In your electric car’s battery, swapping an electrode with one made of silicon could let the battery store 10 times more energy. Why isn’t silicon used? It falls apart. Scientists designed binders, small molecules and polymers, to modify the surface chemistry of the silicon. The binders improved resilience to cycling. A binder-based layer was formed during electrode preparation and initial cycling. The binder layer protected the surface.
The research is developing a better understanding of modified silicon electrodes for lithium-ion batteries. The result? The work could lead to batteries that give electric vehicles a greater driving range.

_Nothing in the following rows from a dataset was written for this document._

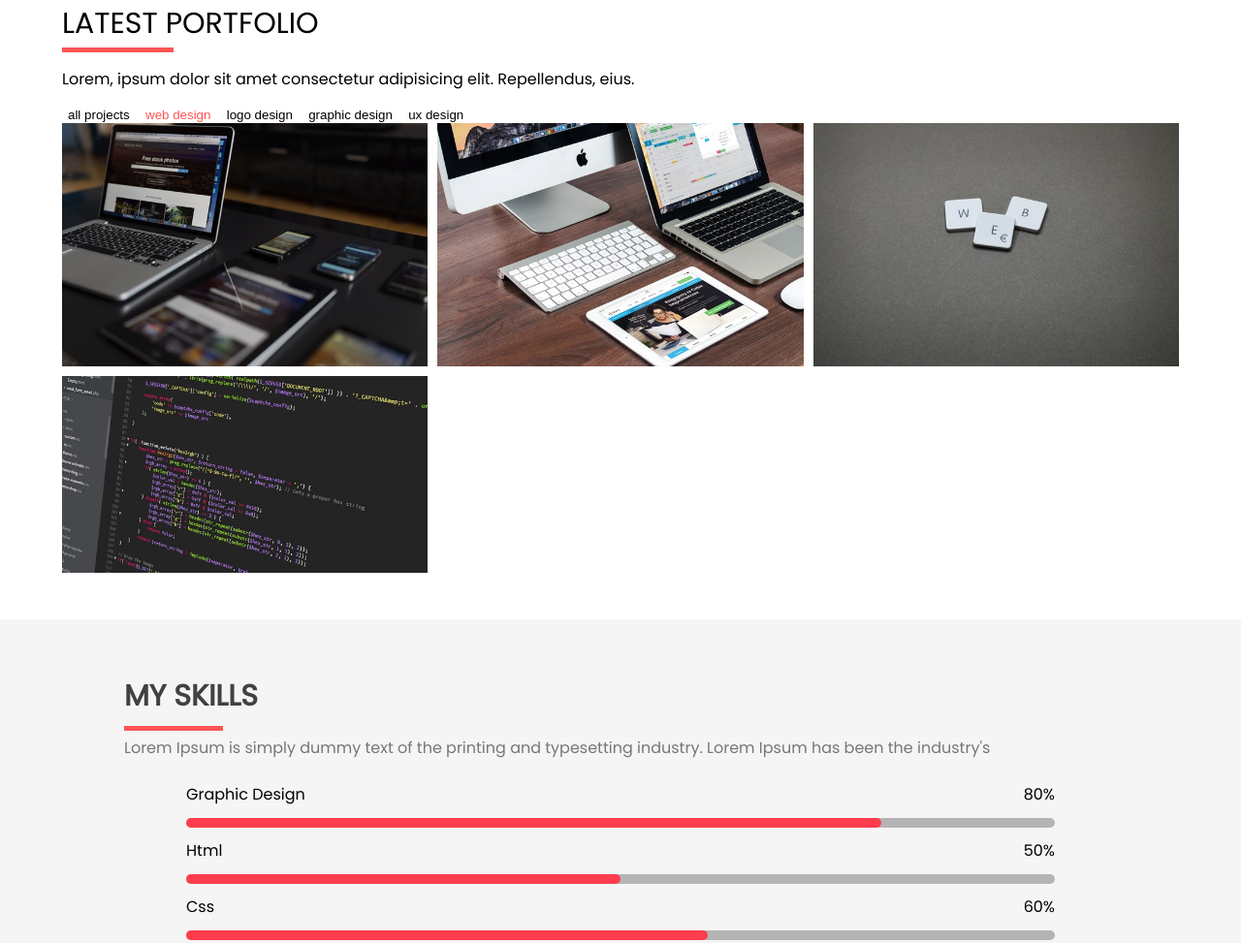
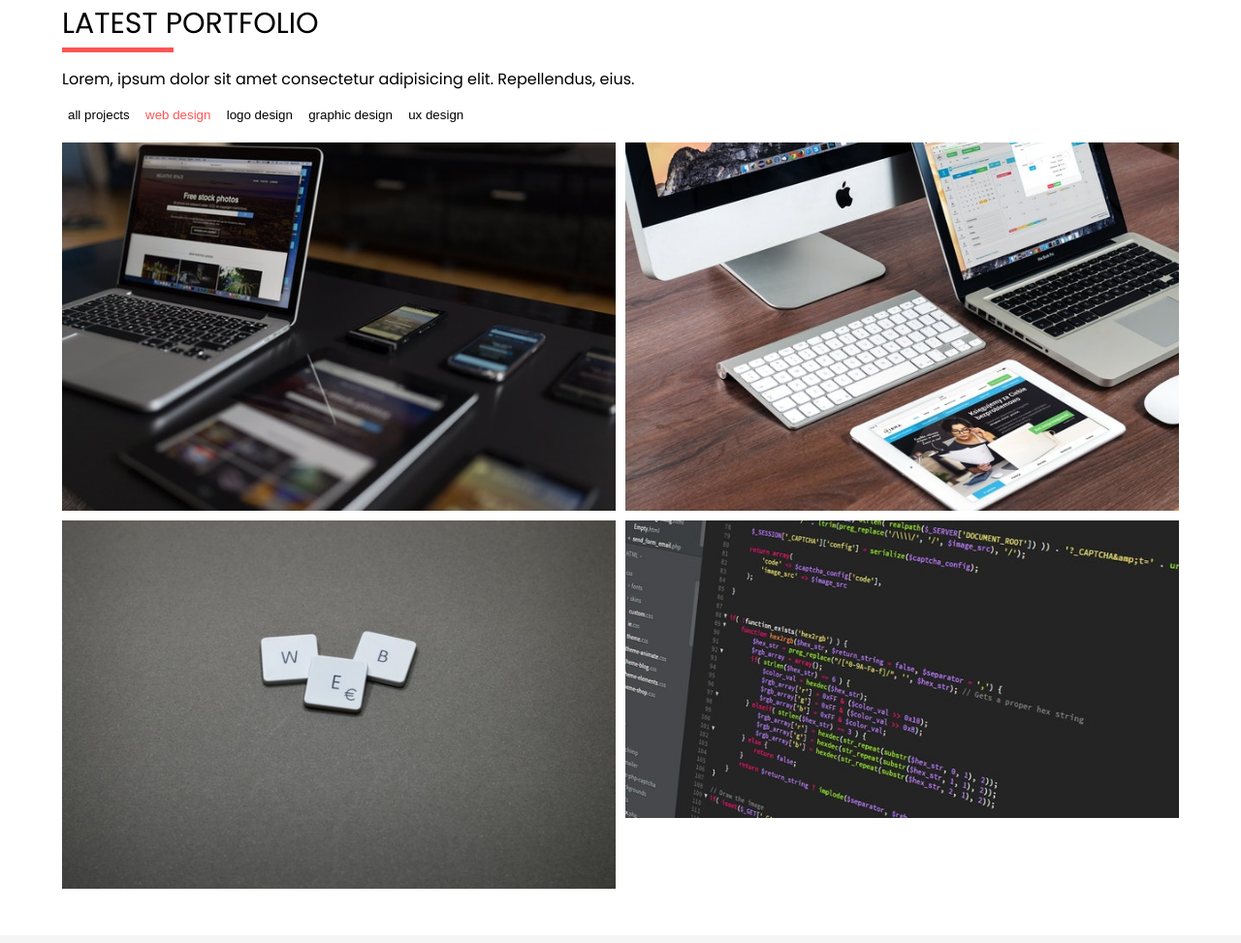
Before and after one commit to DimitarStBC/HTML-CSS-design, a plain HTML site: page index.html in a window 1280 px wide. Shown: the part 1320-2293 px from the top of the page at 97% size. Drawn offline with Linux system fonts and the light colour scheme.

Commit message:
design fixing portfolio

```diff
--- a/css/portfolio.css
+++ b/css/portfolio.css
@@ -21,6 +21,7 @@
     cursor: pointer;
 }
 #content {
+    margin: 20px 0;
     width: 100%;
     display: flex;
     flex-direction: column;
@@ -29,7 +30,7 @@
 }
 .gridStyle {
     display: grid;
-    grid-template-columns: 1fr 1fr 1fr;
+    grid-template-columns: 1fr 1fr;
     grid-template-rows: auto;
     grid-gap: 10px;
     grid-row-gap: 10px;
```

Lithium-ion batteries with silicon anodes have a theoretical capacity 10 times higher than the most commonly used anodes. However, silicon electrodes suffer degradation during charging and discharging. The electrode contracts and expands during cycling, pulverizing active particles and destroying electrical contact. The volume changes break down and destroy the solid electrolyte interphase. A team led by researchers from the University of Rhode Island investigated reactive carboxylic acid functionalized polymers and small molecules as surface-modifying agents and binders for silicon anodes. Small molecules have the added benefit of high orientational flexibility for better surface coverage. All the functional binders modified the surface of the silicon nanoparticles. During cycling, these binders electrochemically reacted and formed a protective layer, which suppressed the decomposition reactions with the electrolyte. The resulting solid electrolyte interphase was thinner than with the widely used binder poly(vinylidene) fluoride. Remarkably, after only one charge/discharge cycle, the small molecule, citric acid, reacted and formed a layer that protected the silicon from reacting with the electrolyte. Along with other binders, citric acid allowed for improved capacity retention and a more stable solid electrolyte interphase. The surface-modified silicon has improved cycle life, making these materials more attractive for next-generation lithium-ion batteries and long-range electric vehicles.
Source : U.S. Department of Energy